In today's unstable market environment, it's too easy to let our pre-historic brains take over and follow the herd; that's what fight or flight is all about. When this happens, the investor typically has a tendency to sell when investments are beaten down, and buy when they've been too high for too long. For instance, you sell your stock at a loss, keep it in a money market account where it's not keeping up with inflation, then go back into the market when it's been high for a long time.
So, here are some rules to play by when the market takes 400, 500 and 600-point daily swings:
Invest In Only The Best
I know things change, but my late father, who I consider a brilliant man, said as long as you invest in the blue-chips, you'll do fine. The caveat is that what might be considered a blue-chip stock today, may not be one tomorrow. You do have to keep your ear to what's going on in the world and make changes; however, what was good about a company last year, if it is a really solid company, should be good for many years to come.
Speaking of knowing what's going on in the world, think about emerging markets. Not only do these economies have growing businesses, but with those growing businesses comes a growing middle class that will consume many goods and services. Research those markets and consider which ones are comfortable to you.
Invest According To Plan
Just like you need a plan to direct your day-to-day finances, you will need a strategy for your investing. Start with your risk tolerance; any investment advisor can give you one and you'll see where you land on the spectrum of conservative to wildly agressive. Create your portfolio from this; if you're aggressive, that could mean 70% stocks, 20% bonds and 10% cash.
Invest For Diversification
Based on that plan, it's not only important to diversify between asset classes, but within. So, you want to have a mixture of stocks and bonds, real estate, etc, buy you want to have different types of stocks (growth, industrial, high tech, etc.) and different types of all the other investment classes.
Invest Your Own Money
Duh? What I mean by this is not to borrow to invest. Your investment could diminsh in value and you still owe on it. For those of you who are paying on homes that are upside down, does this sound familiar?
Invest Only If You Can Afford To Lose The Money
Yep, the value of any investment can go to zero. If you're at the casino, it's the same thing; I consider it entertainment. Then, if you win, gamble on your winnings, if you still want to stay in the casino. Same with the market.
Invest Only For The Long-Term

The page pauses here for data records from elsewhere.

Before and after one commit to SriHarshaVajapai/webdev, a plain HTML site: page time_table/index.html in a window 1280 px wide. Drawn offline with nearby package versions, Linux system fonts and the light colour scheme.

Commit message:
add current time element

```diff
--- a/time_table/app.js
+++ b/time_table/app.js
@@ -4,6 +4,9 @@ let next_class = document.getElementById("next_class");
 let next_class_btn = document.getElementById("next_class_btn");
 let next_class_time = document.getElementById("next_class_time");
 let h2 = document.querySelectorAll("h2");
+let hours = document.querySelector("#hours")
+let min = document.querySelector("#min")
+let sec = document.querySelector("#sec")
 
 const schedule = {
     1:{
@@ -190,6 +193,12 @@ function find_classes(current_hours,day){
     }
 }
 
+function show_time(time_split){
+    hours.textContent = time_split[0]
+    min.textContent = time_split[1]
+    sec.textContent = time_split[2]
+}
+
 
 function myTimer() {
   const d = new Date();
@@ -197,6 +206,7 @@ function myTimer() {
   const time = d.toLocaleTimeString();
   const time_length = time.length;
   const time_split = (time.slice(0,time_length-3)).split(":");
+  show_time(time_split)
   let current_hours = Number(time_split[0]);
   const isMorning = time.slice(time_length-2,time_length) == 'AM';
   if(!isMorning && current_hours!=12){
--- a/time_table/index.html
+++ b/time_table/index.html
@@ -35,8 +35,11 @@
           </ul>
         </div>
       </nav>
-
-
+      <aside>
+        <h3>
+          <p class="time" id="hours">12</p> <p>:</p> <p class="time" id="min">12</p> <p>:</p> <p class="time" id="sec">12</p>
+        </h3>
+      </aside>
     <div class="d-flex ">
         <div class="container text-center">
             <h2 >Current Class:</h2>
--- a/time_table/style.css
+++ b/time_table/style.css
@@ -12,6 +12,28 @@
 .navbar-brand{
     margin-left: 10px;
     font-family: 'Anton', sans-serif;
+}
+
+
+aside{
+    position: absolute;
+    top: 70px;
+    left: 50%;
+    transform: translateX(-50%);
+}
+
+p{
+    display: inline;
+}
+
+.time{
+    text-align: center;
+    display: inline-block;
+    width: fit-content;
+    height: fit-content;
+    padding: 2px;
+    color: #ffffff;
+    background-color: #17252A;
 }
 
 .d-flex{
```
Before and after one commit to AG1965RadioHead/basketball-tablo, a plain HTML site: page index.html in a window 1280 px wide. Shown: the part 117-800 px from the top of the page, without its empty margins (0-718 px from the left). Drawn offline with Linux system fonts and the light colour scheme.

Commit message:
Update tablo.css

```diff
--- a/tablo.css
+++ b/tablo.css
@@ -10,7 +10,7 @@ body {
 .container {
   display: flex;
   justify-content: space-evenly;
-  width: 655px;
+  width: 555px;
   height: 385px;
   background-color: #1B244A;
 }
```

While you're keeping up on everything going on in the market, remember you in it for the long term and you'll never time the market, so don't try. If you were in the market every day in the 60-year period from 1945 to 2005 $1 in the S&P 500 would have grown to over $800; however, if you pulled out for the 48 worst months, which would only be equivalent to four years during that 60-year period, your $1 would have only grown to a little more than $15.
What are some of the things that make you "pull the trigger" and rush out of the market?